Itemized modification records
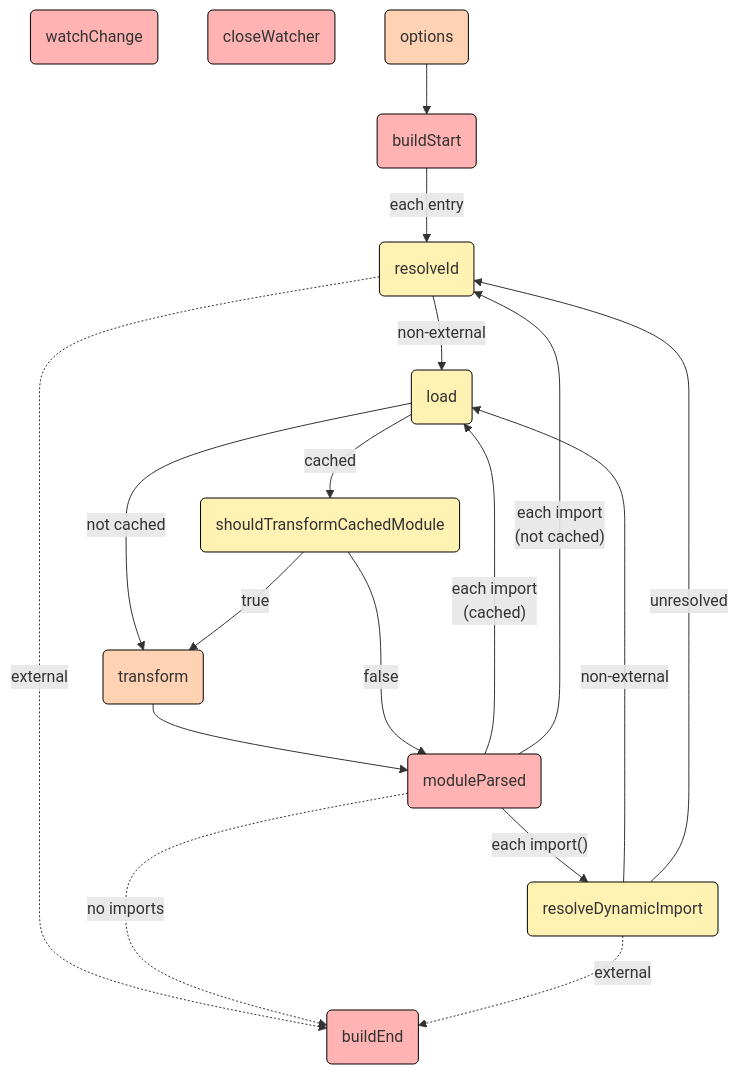
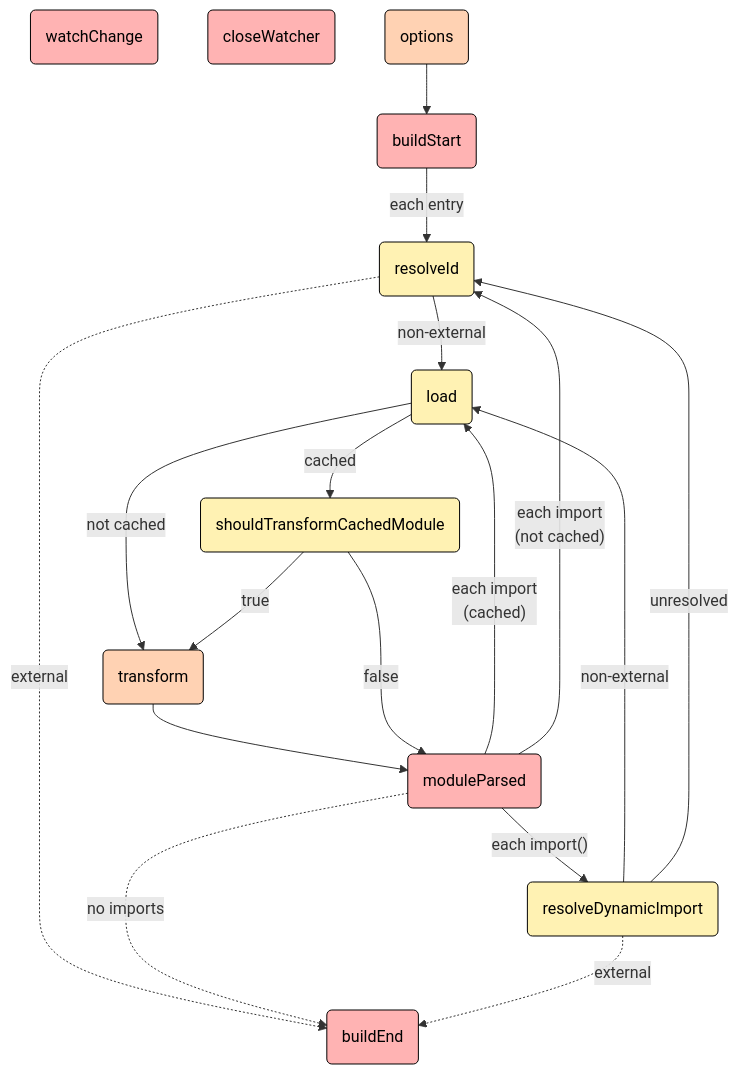
Before and after one commit to yfyrds46suysz/rollup-docs-cn: the diagram in docs/build-hooks.mmd, drawn with Mermaid. The commit also changed 381 other files, not shown here.

```diff
--- a/docs/build-hooks.mmd
+++ b/docs/build-hooks.mmd
@@ -1,73 +1,74 @@
 flowchart TB
+    classDef default fill:transparent, color:#000;
     classDef hook-parallel fill:#ffb3b3,stroke:#000;
     classDef hook-sequential fill:#ffd2b3,stroke:#000;
     classDef hook-first fill:#fff2b3,stroke:#000;
     classDef hook-sequential-sync fill:#ffd2b3,stroke:#f00;
     classDef hook-first-sync fill:#fff2b3,stroke:#f00;
 
 	watchchange("watchChange"):::hook-parallel
 	click watchchange "/guide/en/#watchchange" _parent
 
     closewatcher("closeWatcher"):::hook-parallel
 	click closewatcher "/guide/en/#closewatcher" _parent
 
 	buildend("buildEnd"):::hook-parallel
 	click buildend "/guide/en/#buildend" _parent
 
     buildstart("buildStart"):::hook-parallel
 	click buildstart "/guide/en/#buildstart" _parent
 
 	load("load"):::hook-first
 	click load "/guide/en/#load" _parent
 
 	moduleparsed("moduleParsed"):::hook-parallel
 	click moduleparsed "/guide/en/#moduleparsed" _parent
 
 	options("options"):::hook-sequential
 	click options "/guide/en/#options" _parent
 
 	resolvedynamicimport("resolveDynamicImport"):::hook-first
 	click resolvedynamicimport "/guide/en/#resolvedynamicimport" _parent
 
 	resolveid("resolveId"):::hook-first
 	click resolveid "/guide/en/#resolveid" _parent
 
 	shouldtransformcachedmodule("shouldTransformCachedModule"):::hook-first
 	click shouldtransformcachedmodule "/guide/en/#shouldtransformcachedmodule" _parent
 
 	transform("transform"):::hook-sequential
 	click transform "/guide/en/#transform" _parent
 
     options
     --> buildstart
     --> |each entry|resolveid
     .-> |external|buildend
 
     resolveid
     --> |non-external|load
     --> |not cached|transform
     --> moduleparsed
     .-> |no imports|buildend
 
     load
     --> |cached|shouldtransformcachedmodule
     --> |false|moduleparsed
 
     shouldtransformcachedmodule
     --> |true|transform
 
     moduleparsed
     --> |"each import()"|resolvedynamicimport
     --> |non-external|load
 
     moduleparsed
     --> |"each import\n(cached)"|load
 
     moduleparsed
     --> |"each import\n(not cached)"|resolveid
 
     resolvedynamicimport
     .-> |external|buildend
 
     resolvedynamicimport
     --> |unresolved|resolveid
```
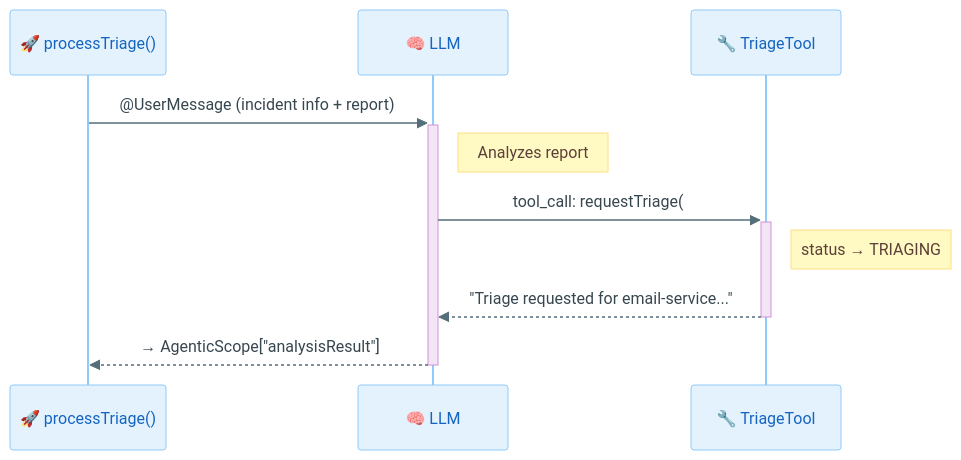
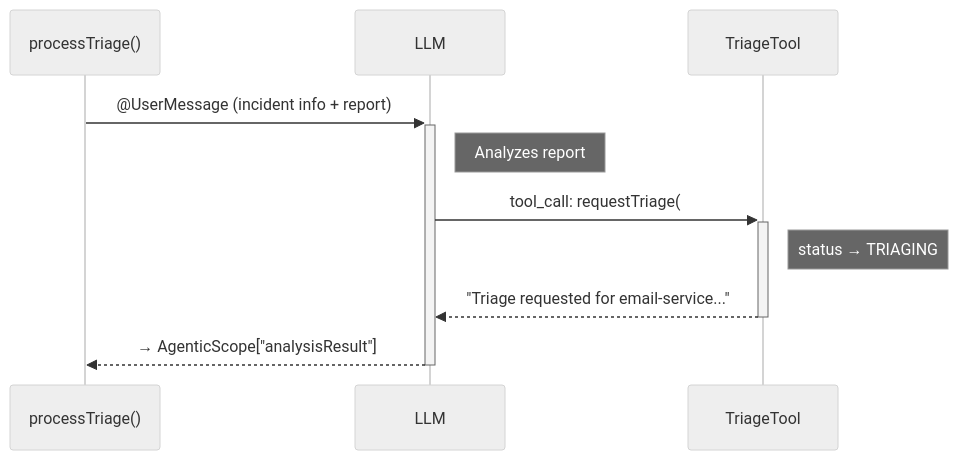
Before and after one commit to danieloh30/techxchange-2026-quarkus-bob-lab: the diagram in docs/01-first-agent/START_HERE.md, drawn with Mermaid. The commit also changed 6 other files, not shown here.

First line of the commit message:
style(docs): switch all Mermaid charts to handDrawn look with warm palette

````diff
--- a/docs/01-first-agent/START_HERE.md
+++ b/docs/01-first-agent/START_HERE.md
@@ -141,14 +141,14 @@
 ```mermaid
-%%{init: {'theme': 'base', 'themeVariables': {'actorBkg': '#e3f2fd', 'actorTextColor': '#1565c0', 'actorBorder': '#90caf9', 'actorLineColor': '#90caf9', 'signalColor': '#546e7a', 'signalTextColor': '#37474f', 'activationBkgColor': '#f3e5f5', 'activationBorderColor': '#ce93d8', 'noteBkgColor': '#fff9c4', 'noteTextColor': '#5d4037', 'noteBorderColor': '#ffe082', 'sequenceNumberColor': '#1565c0'}}}%%
+%%{init: {'look':'handDrawn','theme':'neutral','themeVariables': {'lineColor':'#4A4035'}}}%%
 sequenceDiagram
-    participant App as 🚀 processTriage()
-    participant LLM as 🧠 LLM
-    participant Tool as 🔧 TriageTool
+    participant App as processTriage()
+    participant LLM as LLM
+    participant Tool as TriageTool
 
     App->>+LLM: @UserMessage (incident info + report)
     Note right of LLM: Analyzes report
     LLM->>+Tool: tool_call: requestTriage(#5, ...)
     Note right of Tool: status → TRIAGING
     Tool-->>-LLM: "Triage requested for email-service..."
     LLM-->>-App: → AgenticScope["analysisResult"]
 ```
````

_Directions for this task_.
Repeat every entry above word for word, and include no pictures.

_The completed task_.
Before and after one commit to yfyrds46suysz/rollup-docs-cn: the diagram in docs/build-hooks.mmd, drawn with Mermaid. The commit also changed 381 other files, not shown here.

```diff
--- a/docs/build-hooks.mmd
+++ b/docs/build-hooks.mmd
@@ -1,73 +1,74 @@
 flowchart TB
+    classDef default fill:transparent, color:#000;
     classDef hook-parallel fill:#ffb3b3,stroke:#000;
     classDef hook-sequential fill:#ffd2b3,stroke:#000;
     classDef hook-first fill:#fff2b3,stroke:#000;
     classDef hook-sequential-sync fill:#ffd2b3,stroke:#f00;
     classDef hook-first-sync fill:#fff2b3,stroke:#f00;
 
 	watchchange("watchChange"):::hook-parallel
 	click watchchange "/guide/en/#watchchange" _parent
 
     closewatcher("closeWatcher"):::hook-parallel
 	click closewatcher "/guide/en/#closewatcher" _parent
 
 	buildend("buildEnd"):::hook-parallel
 	click buildend "/guide/en/#buildend" _parent
 
     buildstart("buildStart"):::hook-parallel
 	click buildstart "/guide/en/#buildstart" _parent
 
 	load("load"):::hook-first
 	click load "/guide/en/#load" _parent
 
 	moduleparsed("moduleParsed"):::hook-parallel
 	click moduleparsed "/guide/en/#moduleparsed" _parent
 
 	options("options"):::hook-sequential
 	click options "/guide/en/#options" _parent
 
 	resolvedynamicimport("resolveDynamicImport"):::hook-first
 	click resolvedynamicimport "/guide/en/#resolvedynamicimport" _parent
 
 	resolveid("resolveId"):::hook-first
 	click resolveid "/guide/en/#resolveid" _parent
 
 	shouldtransformcachedmodule("shouldTransformCachedModule"):::hook-first
 	click shouldtransformcachedmodule "/guide/en/#shouldtransformcachedmodule" _parent
 
 	transform("transform"):::hook-sequential
 	click transform "/guide/en/#transform" _parent
 
     options
     --> buildstart
     --> |each entry|resolveid
     .-> |external|buildend
 
     resolveid
     --> |non-external|load
     --> |not cached|transform
     --> moduleparsed
     .-> |no imports|buildend
 
     load
     --> |cached|shouldtransformcachedmodule
     --> |false|moduleparsed
 
     shouldtransformcachedmodule
     --> |true|transform
 
     moduleparsed
     --> |"each import()"|resolvedynamicimport
     --> |non-external|load
 
     moduleparsed
     --> |"each import\n(cached)"|load
 
     moduleparsed
     --> |"each import\n(not cached)"|resolveid
 
     resolvedynamicimport
     .-> |external|buildend
 
     resolvedynamicimport
     --> |unresolved|resolveid
```
Before and after one commit to danieloh30/techxchange-2026-quarkus-bob-lab: the diagram in docs/01-first-agent/START_HERE.md, drawn with Mermaid. The commit also changed 6 other files, not shown here.

First line of the commit message:
style(docs): switch all Mermaid charts to handDrawn look with warm palette

````diff
--- a/docs/01-first-agent/START_HERE.md
+++ b/docs/01-first-agent/START_HERE.md
@@ -141,14 +141,14 @@
 ```mermaid
-%%{init: {'theme': 'base', 'themeVariables': {'actorBkg': '#e3f2fd', 'actorTextColor': '#1565c0', 'actorBorder': '#90caf9', 'actorLineColor': '#90caf9', 'signalColor': '#546e7a', 'signalTextColor': '#37474f', 'activationBkgColor': '#f3e5f5', 'activationBorderColor': '#ce93d8', 'noteBkgColor': '#fff9c4', 'noteTextColor': '#5d4037', 'noteBorderColor': '#ffe082', 'sequenceNumberColor': '#1565c0'}}}%%
+%%{init: {'look':'handDrawn','theme':'neutral','themeVariables': {'lineColor':'#4A4035'}}}%%
 sequenceDiagram
-    participant App as 🚀 processTriage()
-    participant LLM as 🧠 LLM
-    participant Tool as 🔧 TriageTool
+    participant App as processTriage()
+    participant LLM as LLM
+    participant Tool as TriageTool
 
     App->>+LLM: @UserMessage (incident info + report)
     Note right of LLM: Analyzes report
     LLM->>+Tool: tool_call: requestTriage(#5, ...)
     Note right of Tool: status → TRIAGING
     Tool-->>-LLM: "Triage requested for email-service..."
     LLM-->>-App: → AgenticScope["analysisResult"]
 ```
````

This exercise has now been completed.